With cross-cultural teamwork on the rise around the world, learning to be a great global virtual team leader is becoming more and more important—and challenging. Consider that the accepted approach to teamwork in one place is often quite the opposite for teammates located 4,000 miles away! If your virtual team members don’t know how to handle each other’s different workplace values, disagreements can lead to damaging workplace drama and even distrust.

For example, I like to respond to 95% of my emails the same day, but team members in Brazil might take several days to respond. Japanese colleagues might cringe when teammates outside of Japan give individual feedback during group calls. And Germans might find the boastful sharing of accomplishments and self-promotion on the part of their American colleagues suspect and even excessive.

Cultural differences like these are unavoidable, but in this day and age, they’re a fact of (business) life. The problem is, without proper cross-cultural training, it can be hard to reconcile such fundamental variances in the way we do things in the workplace. Trust is the glue that helps global virtual teams maintain high performance—but cultural misunderstandings can lead to distrust that pulls performance down.

For a global leader of a diverse virtual team, creating an inclusive environment that fosters trust is an essential cornerstone to success. A 2016 Google study detailed by the New York Times Magazine can help us unpack that idea further.

Discovering the Formula for the Perfect Global Virtual Team

When trying to figure out how to create the ideal high-performing team, Google researchers found nothing in their extensive data “showing that a mix of specific personality types or skills or backgrounds made any difference. The ‘who’ part of the equation didn’t seem to matter.”

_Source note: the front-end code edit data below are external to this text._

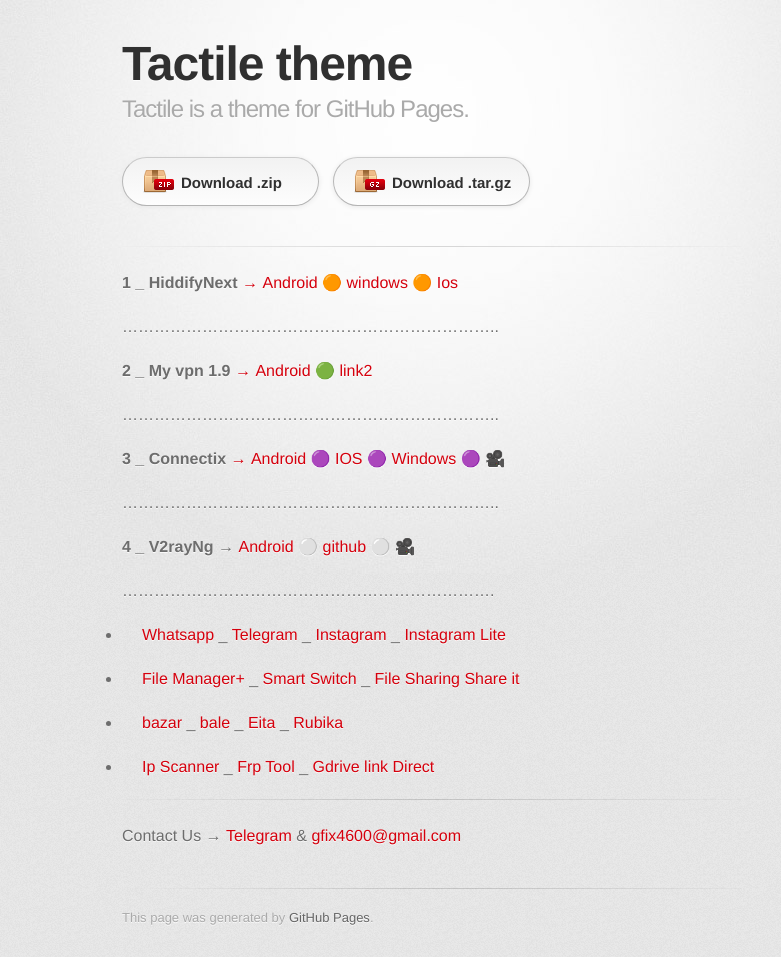
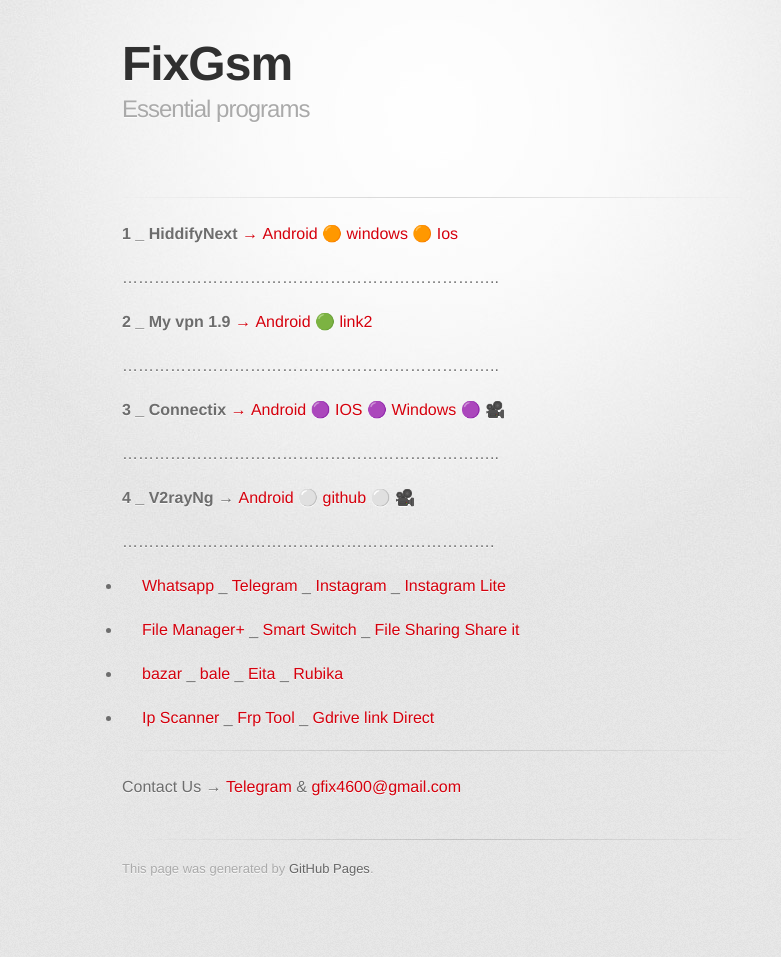
Before and after one commit to mostafacpr/mostafacpr.github.io, a Jekyll site: the page built from index.md, in a window 1280 px wide. Shown: the whole page, without its empty margins (208-989 px from the left). Built offline with Jekyll 4.4.1, drawn with Linux system fonts in a browser that asks for light colours; some web fonts are replaced; our own code applies the rules of GitHub Pages for plain Markdown files; after the commit the page ends 908 px from its top, so only the background shows below that.

Commit message:
Update _config.yml

```diff
--- a/_config.yml
+++ b/_config.yml
@@ -1,5 +1,5 @@
-title: Tactile theme
-description: Tactile is a theme for GitHub Pages.
-show_downloads: true
+title: FixGsm
+description: Essential programs
+show_downloads: false
 google_analytics:
 theme: jekyll-theme-tactile
```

Instead, what mattered most was how teammates interacted with one another, regardless of their background or how bright they were considered. Specifically, the two dominant patterns of successful teams were:

1) Team members spoke in equal amounts, and

2) Exhibited high levels of emotional intelligence.

The researchers called number two “social sensitivity,” which means that team members “were skilled at intuiting how others felt based on their tone of voice, their expressions and other nonverbal cues.”

These two traits are the makings of “psychological safety,” which is closely linked to trust. Harvard Business School professor Amy Edmondson defines psychological safety as a “shared belief held by members of a team that the team is safe for interpersonal risk-taking.” The idea is that team members—whether global, virtual, or otherwise—share a sense of confidence that their counterparts won’t reject, embarrass, or punish one another for speaking up. Instead, team members are safe to feel included, are comfortable being themselves, and therefore can learn to trust one another despite having different cultural preferences.

Global Leaders Establish Trust with Team Guidelines and Norms

Bridging the kinds of cultural divides that lead to distrust among global virtual teams can be challenging. So, here at RW3 CultureWizard, we designed a team profiler called TeamPlace to help global team leaders create their own guidelines and norms to establish team trust and move towards high performance when working across cultures.

TeamPlace leverages the CultureWizard Intercultural Awareness Model® to analyze work style gaps. It then uses that data to display individual cultural values and preferences, which raises awareness of differences between members. This data can be a valuable tool in itself. In fact, one Google researcher from the aforementioned survey said, “Just having data that proves to people that these things are worth paying attention to sometimes is the most important step in getting them to actually pay attention. Don’t underestimate the power of giving people a common platform and operating language.”

TeamPlace then establishes a common vocabulary for teams to articulate the way they feel about their teamwork. This shared language can unify a team and lead to a culture of high-performance. Then, TeamPlace takes that knowledge further by generating a team charter to foster the level of innovation and success that global organizations need to thrive.

Here’s how it works: Imagine the screenshot below is your team’s particular distribution across the cultural Dimension we call Hierarchy. Note that the “You” bubble is more hierarchical than the rest of the team. What does this mean? You might be reticent to speak up during a team meeting where senior members are present. Or, during the decision-making process, you might defer to those with more experience even though you have your own ideas. All of this comes from your personal cultural value system that tells you it’s more appropriate to hold back in the face of superiors.


A global team leader can use the completed profile to offer virtual team members suggestions on how to best bridge intercultural differences to foster an inclusive environment that nurtures trust. To help the sample team’s Hierarchical and Egalitarian members work together, suggestions would include:

· Create a detailed agenda identifying who leads meetings, who speaks when, who keeps time, and who takes meeting notes.

· Schedule 1-on-1 meetings to review contributions with more hierarchical teammates who might be hesitant to raise their ideas.

· Encourage more egalitarian participants to be careful of interrupting others and instead give everyone a chance to contribute by allowing silence.

In my experience facilitating team-building workshops, almost every team profile I’ve ever examined consistently points to best practices like social sensitivity, equality in conversational turn-taking and spending more time face-to-face developing interpersonal trust.

This can be an invaluable tool for global leaders in the current global business landscape, because creating an inclusive work environment with employees who trust each other is an important key to success.